Boston Celtics president of basketball operations Danny Ainge said nothing in his team's war chest of assets is untouchable at this year's trade deadline, but cautioned that the team puts an extremely high value on the picks and young players in its possessions.
During an appearance on Boston sports radio WEEI, Ainge explained that Boston cannot deem anything untouchable -- including the unprotected first-round pick it will receive from the Brooklyn Nets -- because all options must remain open in the team's quest to return to legitimate contender status.
"There’s obviously a lot that I don’t want to touch, more than others," Ainge said. "Realistically, until we get to a point where we’re competing for a championship, we can’t have a mentality that we won’t listen to every conversation and every idea."
Pressed on whether that would include this year's Brooklyn pick, Ainge didn't hesitate with his response.
"Sure. The Brooklyn pick could be had for the right [price]," Ainge said. "It’s going to be a costly price, as it would be for some of our best players. Look, we’re not looking to trade the Brooklyn pick, but at the same time, I could certainly see some things that we would do for the Brooklyn pick. And they wouldn’t be taking risks.

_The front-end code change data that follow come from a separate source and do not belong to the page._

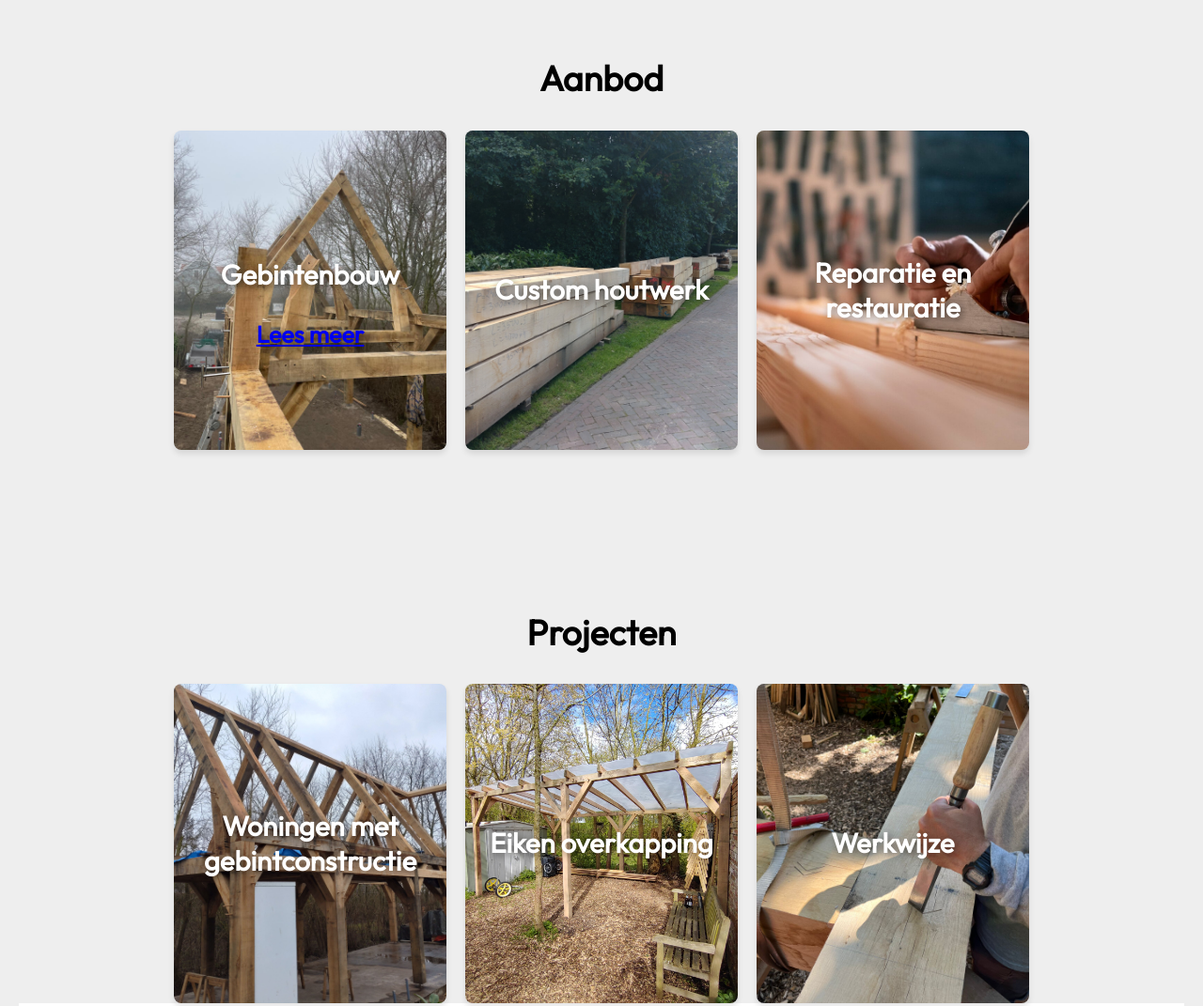
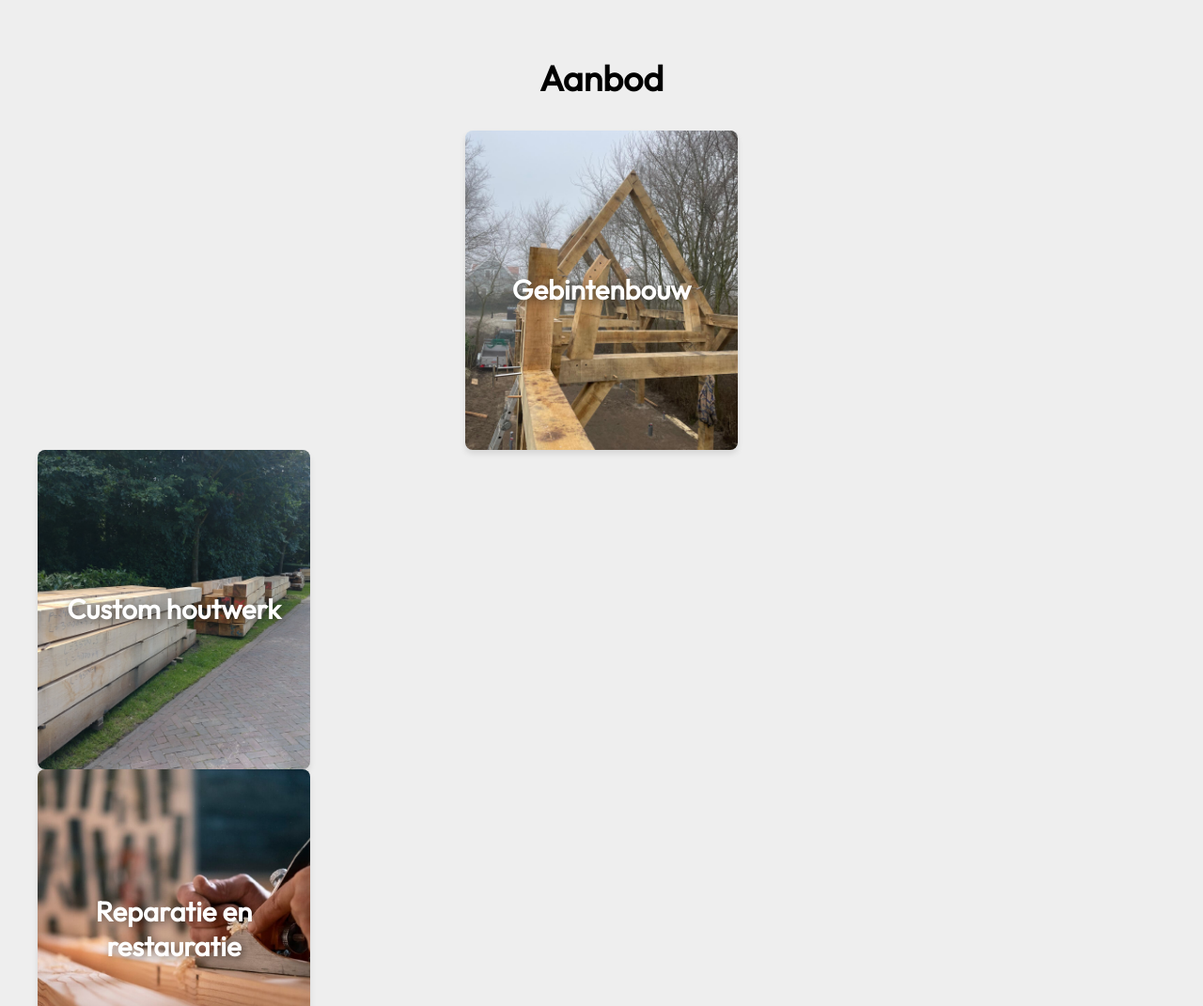
Before and after one commit to Houtwerk/houtwerk.github.io, a plain HTML site: page index.html in a window 1280 px wide. Shown: the part 760-1831 px from the top of the page at 94% size. Drawn offline with Linux system fonts and the light colour scheme.

Commit message:
Update index.html

```diff
--- a/index.html
+++ b/index.html
@@ -101,6 +101,17 @@
         background-size: cover;
         background-position: center;
       }
+
+      .card-link {
+  text-decoration: none;
+  color: inherit;
+  display: block;
+  transition: transform 0.2s ease;
+}
+
+.card-link:hover {
+  transform: scale(1.02);
+}
 
       .card-gebintenbouw {
         background-image: url('images/opbouw_spanten1.1-min.jpg');
@@ -331,9 +342,11 @@
    <section class="Aanbod">
      <h2 id="aanbod">Aanbod</h2>
      <div class="cards">
-       <div class="card card-gebintenbouw">
-      <h3>Gebintenbouw</h3>
-      <a href="gebintenbouw.html" class="card-button">Lees meer</a>
+<a href="gebintenbouw.html" class="card-link">
+  <div class="card card-gebintenbouw">
+    <h3>Gebintenbouw</h3>
+  </div>
+</a>
        </div>
        <div class="card card-custom">
       <h3>Custom houtwerk</h3>
```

"We value [the Brooklyn pick]. Even the chance, even a small chance to get a very talented player is worth [keeping the pick] because you have some chance. And you can’t just give up a chance to get a really good player unless [it's] for another really good player. ... It would have to be, certainly, a very good player. And also it probably wouldn't be someone in their 30s. That would have to be a good young player because again, even if we had a 5 percent or a 10 percent or a 15 percent chance at one of the top picks in the draft, that’s worth keeping."
The Nets currently own a 12-38 record, the third-worst mark in the league. According to projections by ESPN's Basketball Power Index, the Nets pick currently projects at a 15 percent chance at being the top overall pick, a 45.2 percent chance at being in the top three and a 91.7 percent chance at being in the top five.
The Celtics reportedly have been "quietly aggressive" in advance of this month's trade deadline, though both Ainge and coach Brad Stevens have downplayed the early batch of rumors surrounding the team.
Ainge, as he's done in the past, noted during Thursday's radio appearance that he'd like to add another "closer," a player who can help shoulder the scoring load alongside All-Star Isaiah Thomas during the crunch-time situations that Boston has struggled with at times this season.
During both his appearance on WEEI and his weekly call to Boston sports radio 98.5 the Sports Hub earlier in the day, Ainge admitted it was unlikely that the Celtics would move top assets in a situation to land a potential rental player on an expiring deal. But Ainge also didn't rule out the possibility of chasing a player who could help Boston now and roll the dice with re-signing him this summer, particularly if it came at a low cost.
The Celtics stand a season-best seven games over .500 at 29-22 entering Friday's visit to the East-leading Cleveland Cavaliers. Boston has climbed into a tie for the No. 3 seed in the East with the Atlanta Hawks. According to BPI, the Celtics project to win 48 games and land the third seed. BPI currently projects Boston with a 63.1 percent chance to advance to the East semifinals and a 29.7 percent chance at the conference finals.
Ainge, who acquired Thomas at a low cost last February, is examining potential upgrades at this year's trade deadline, all while patiently waiting to land the franchise player who might push his team back to the championship contender status.
The Celtics own as many as eight picks in this year's draft, including what's likely to be three first-round picks and five second-round selections.